In their latest move towards world domination, instead of sending actors and billionaires up to the edges of space for a couple of minutes, the Chinese have agreed with the Russians to build a moon base. Please note that China is still rated a third world country, so despite having an advanced space program, they have the world’s permission to pollute to their heart’s content. Aussie Prime Minister Scott Morrison will be attending the climate talk-fest in Glasgow, but the Chinese won’t be there, which makes the whole exercise pointless. It will be another waste of time, with men in suits making sanctimonious statements and weasel-word promises they don’t intend to keep. It’ll be like Neville Chamberlain waving his copy of the Munich agreement in 1938, saying ‘Peace in our time’.
Amid the doom and gloom, the new NSW Premier Perrottet has vowed there will be no more lockdowns in NSW. Fully-vaccinated Australians will be able to return to the state without having to quarantine in a move that I sincerely hope the other premiers will emulate.

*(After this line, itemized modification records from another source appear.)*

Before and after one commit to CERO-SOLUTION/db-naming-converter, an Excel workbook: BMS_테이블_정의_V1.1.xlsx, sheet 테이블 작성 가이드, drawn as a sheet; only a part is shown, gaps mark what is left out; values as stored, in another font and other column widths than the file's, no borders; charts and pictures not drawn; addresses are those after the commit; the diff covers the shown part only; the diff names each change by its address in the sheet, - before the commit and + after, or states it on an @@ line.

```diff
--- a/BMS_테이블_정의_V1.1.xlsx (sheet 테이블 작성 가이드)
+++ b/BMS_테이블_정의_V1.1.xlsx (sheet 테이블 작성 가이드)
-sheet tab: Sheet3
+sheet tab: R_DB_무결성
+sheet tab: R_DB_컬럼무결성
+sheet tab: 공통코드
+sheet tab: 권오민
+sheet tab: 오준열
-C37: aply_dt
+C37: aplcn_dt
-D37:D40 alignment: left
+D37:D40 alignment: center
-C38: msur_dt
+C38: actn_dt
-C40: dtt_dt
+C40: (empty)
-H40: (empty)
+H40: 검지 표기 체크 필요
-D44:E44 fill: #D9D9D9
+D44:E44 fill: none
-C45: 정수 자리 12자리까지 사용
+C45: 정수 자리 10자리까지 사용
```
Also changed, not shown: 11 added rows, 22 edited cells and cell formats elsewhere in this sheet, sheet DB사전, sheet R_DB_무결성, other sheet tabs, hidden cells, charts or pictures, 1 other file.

On the home front I’ve had to wear an ambulatory blood pressure monitor for 24 hours. I had to wear one of those cuffs on my upper arm along with the monitor itself, a quite heavy little box that hung over my shoulder. It measured my blood pressure every half hour – except at night, when it takes a measure every hour. You know the drill; blow-up cuff on upper arm pumps up and tightens to measure the BP. Yes, it does tend to disrupt sleep. Anyway, it’ll prove to the doc I don’t have hypertension. Of course, the 24 hours coincided with the first major storm event of the season. And also with an unexpected visitor.
When this bird landed on the roof late in the day I hurried to fetch my camera. At first I thought it was a king parrot – we do get them here occasionally. But king parrots are red and green and this bird was mainly red, with some blue. It was clearly tame, buzzing my hair as it moved from the roof to the bird table where I’d put out a paw-paw. Then it clicked. This was an eclectus parrot, the female of the species. We’d come across them before on a trip up North (see below). I managed to persuade the bird to sit on my arm (protected by a towel). She perched on my shoulder and promptly bit my ear. It’s a big bird with a powerful beak and I expect she could have done a lot more damage than she did – but it hurt and I bled. I expect that upset the blood pressure!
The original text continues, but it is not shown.